The proposed demolition and reconstruction of the Fontvieille shopping centre appears to have hit a snag, with reports that the government is going to reassess the €300 million project and put forward some alternative plans.
The Fontvieille shopping centre, built in 1992, is undeniably due for a refresh, but the project may have hit a speedbump as the government reveals that it will examine the project again before entirely committing, specifically aiming to revise the budget.
The cost of the project was initially set at €300 million and would see the old structure torn down and replaced with a two hectare park, a four-screen multiplex cinema, 40 new state housing units, 30,000m² of commercial space and vastly improved parking.
NATIONAL COUNCIL REACTION
The National Council, Monaco’s elected body, received the news during Assembly on Monday night with a variety of emotions. According to Monaco Matin, councillors said they were “perplexed”, “shocked” and “stunned” at the news, which stemmed from questions posed to the new Minister of Finance and the Economy Marco Piccinini.

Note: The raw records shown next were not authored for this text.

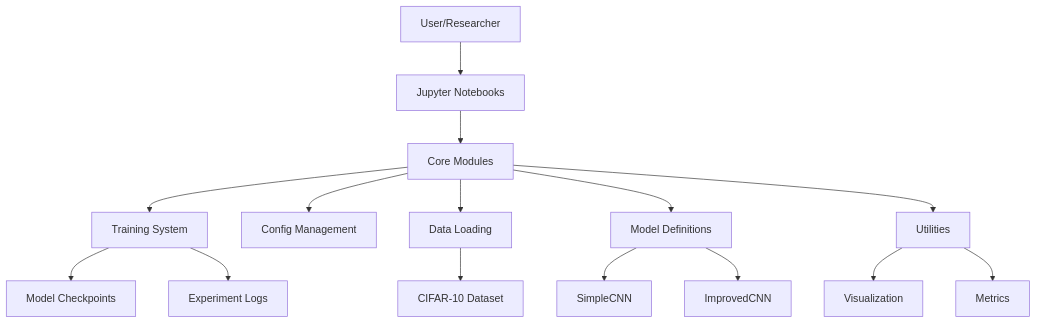
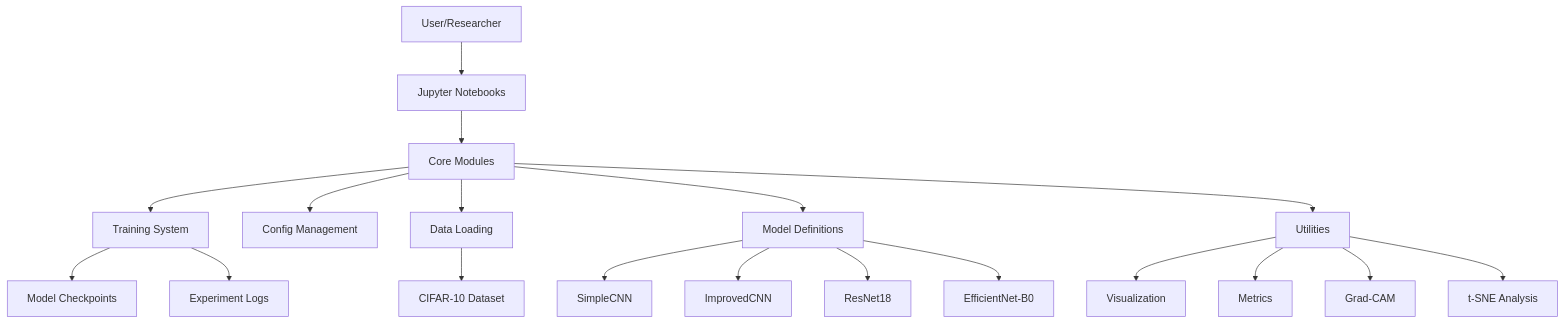
Before and after one commit to ruskaruma/microvision: the first of 17 diagrams in ARCHITECTURE.md, drawn with Mermaid. The commit also changed other lines of this file and 8 other files, not shown here.

````diff
--- a/ARCHITECTURE.md
+++ b/ARCHITECTURE.md
@@ -10,19 +10,23 @@
 ```mermaid
 graph TB
     A[User/Researcher] --> B[Jupyter Notebooks]
     B --> C[Core Modules]
     C --> D[Training System]
     D --> E[Model Checkpoints]
     D --> F[Experiment Logs]
     
     C --> G[Config Management]
     C --> H[Data Loading]
     C --> I[Model Definitions]
     C --> J[Utilities]
     
     H --> K[CIFAR-10 Dataset]
     I --> L[SimpleCNN]
     I --> M[ImprovedCNN]
-    J --> N[Visualization]
-    J --> O[Metrics]
+    I --> N[ResNet18]
+    I --> O[EfficientNet-B0]
+    J --> U[Visualization]
+    J --> V[Metrics]
+    J --> W[Grad-CAM]
+    J --> X[t-SNE Analysis]
 ```
````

Piccinini’s reply was a curve ball to those who believed the project was a done deal.
“Reflection is underway at the highest level on bringing the project into line with the State’s possibilities, which are not infinite,” he reportedly said. “There will certainly be a [remodeling] of this project, not necessarily for the worse but for a formula more suited to the times. The commercial world has changed, it seems to me responsible to draw some conclusions from this.”
Members of the National Council apparently fear that a scaled-down version would put the Principality at a disadvantage against other top-shelf shopping centres in the region, such as Cap 3000, Polygone and Nice Lingostière.
“This shopping centre is lagging behind the evolution of society and commerce. It is no longer worthy of the image of Monaco,” said Councillor Nicolas Croesi.
The minister made it clear the project was far from being dropped, but was being re-evaluated because of financial concerns.
“There is no question of abandoning the project, nor of no longer being ambitious, because it must undoubtedly contribute to the attractiveness of the Principality and already meets the needs of the Monegasque population,” he said, whilst adding, “This project experienced a budgetary evaluation different from what was planned. It fell behind schedule and, in view of studies provided by the company responsible for its implementation, we are obliged to evaluate a certain number of proposals. This is why we are going to revise the project.”
He went on to add that the government, who is looking at creating a new plan with “optimisation, efficiency and budgetary prudence”, will present several options for the Council to review.
Main image: Studio Fuksas